■ Data to use
——————————

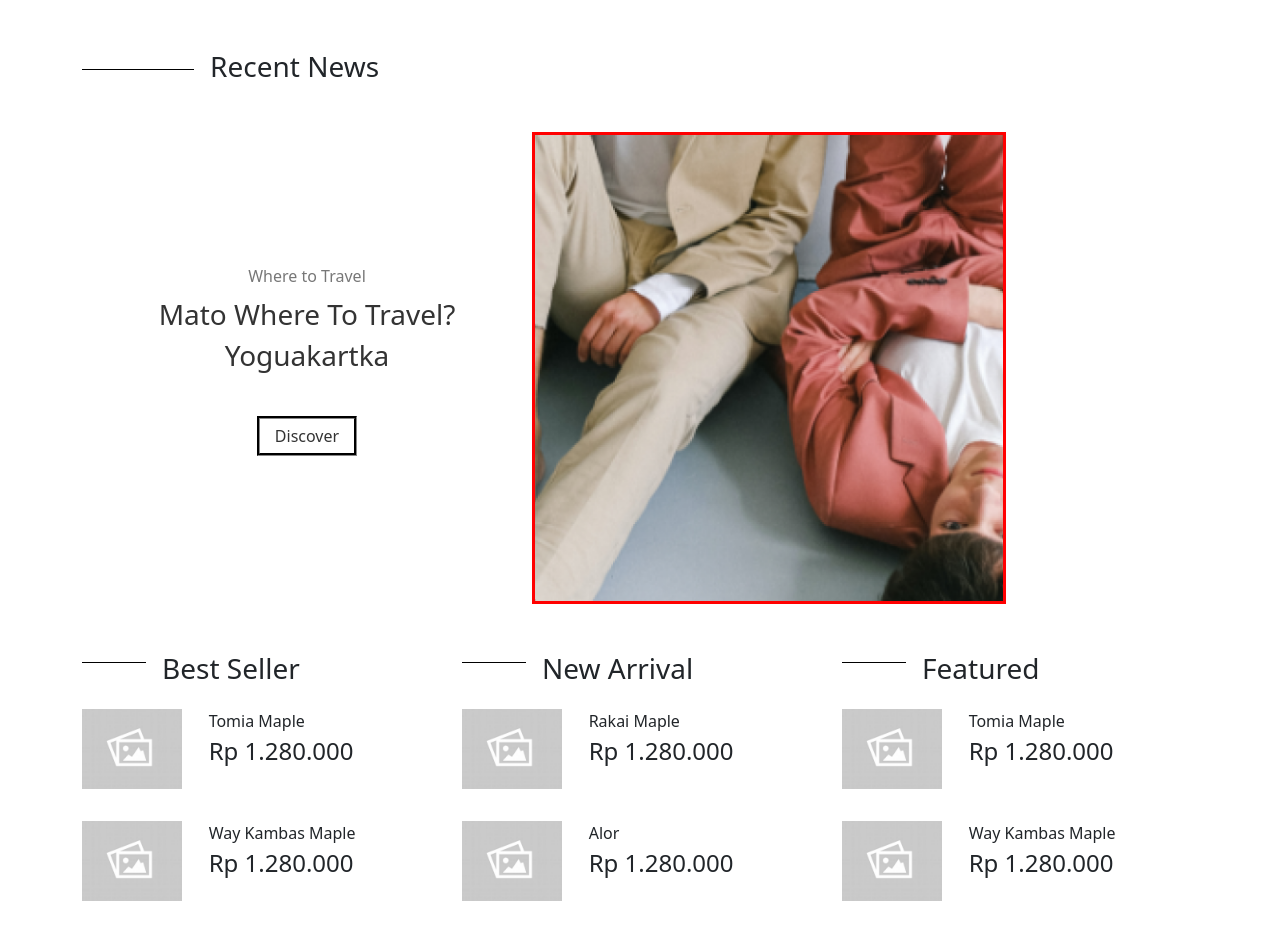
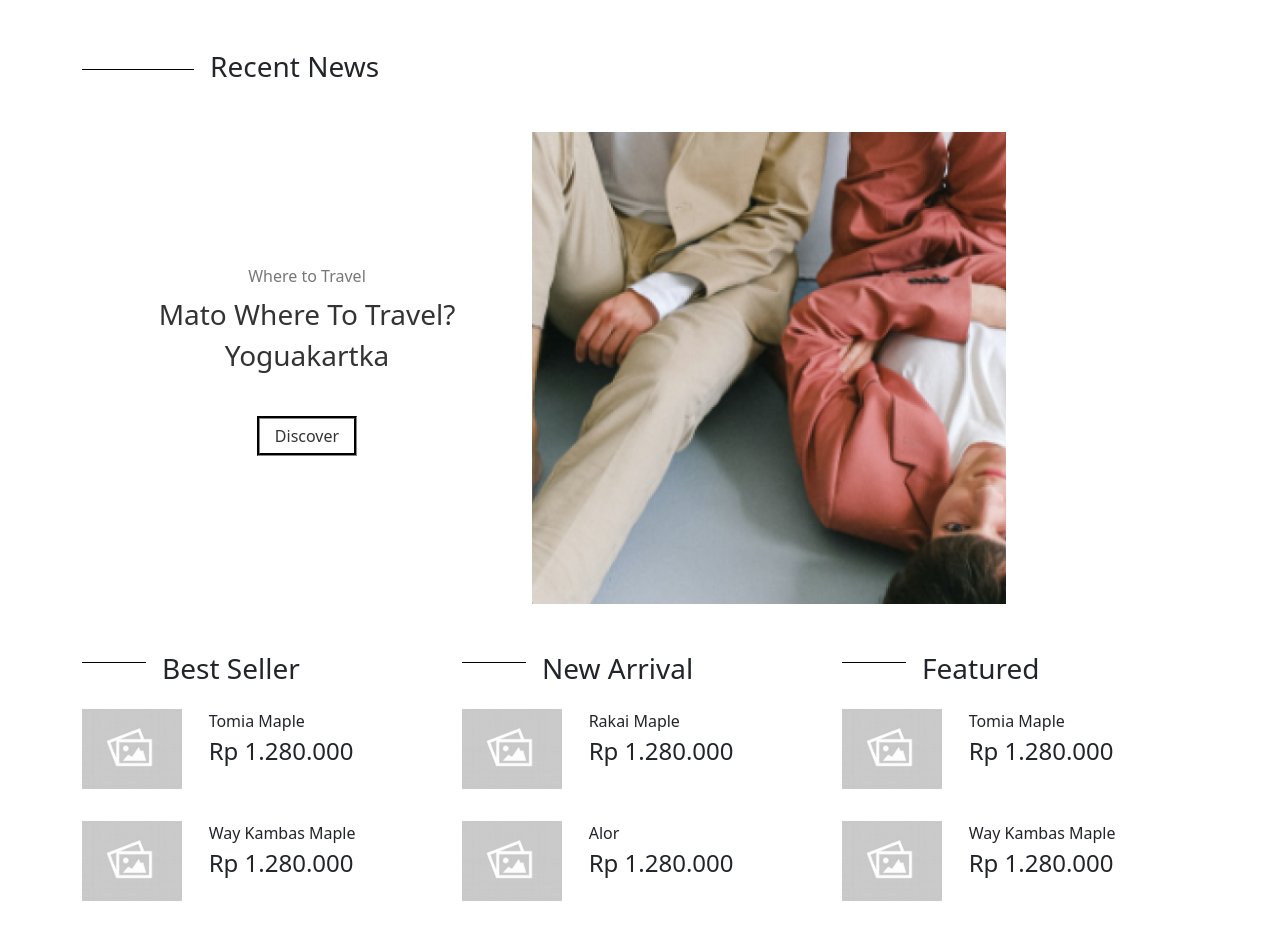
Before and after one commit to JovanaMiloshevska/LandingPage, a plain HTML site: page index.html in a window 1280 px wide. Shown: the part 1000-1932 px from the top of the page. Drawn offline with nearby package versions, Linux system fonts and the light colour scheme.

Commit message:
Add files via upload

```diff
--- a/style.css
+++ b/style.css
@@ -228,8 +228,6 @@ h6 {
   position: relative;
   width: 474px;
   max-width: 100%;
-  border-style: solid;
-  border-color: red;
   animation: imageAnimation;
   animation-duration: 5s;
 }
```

——————————

■ Directions for this task
Take each line above that contains "style" and copy it out.

■ Answer for the task
--- a/style.css
+++ b/style.css
-  border-style: solid;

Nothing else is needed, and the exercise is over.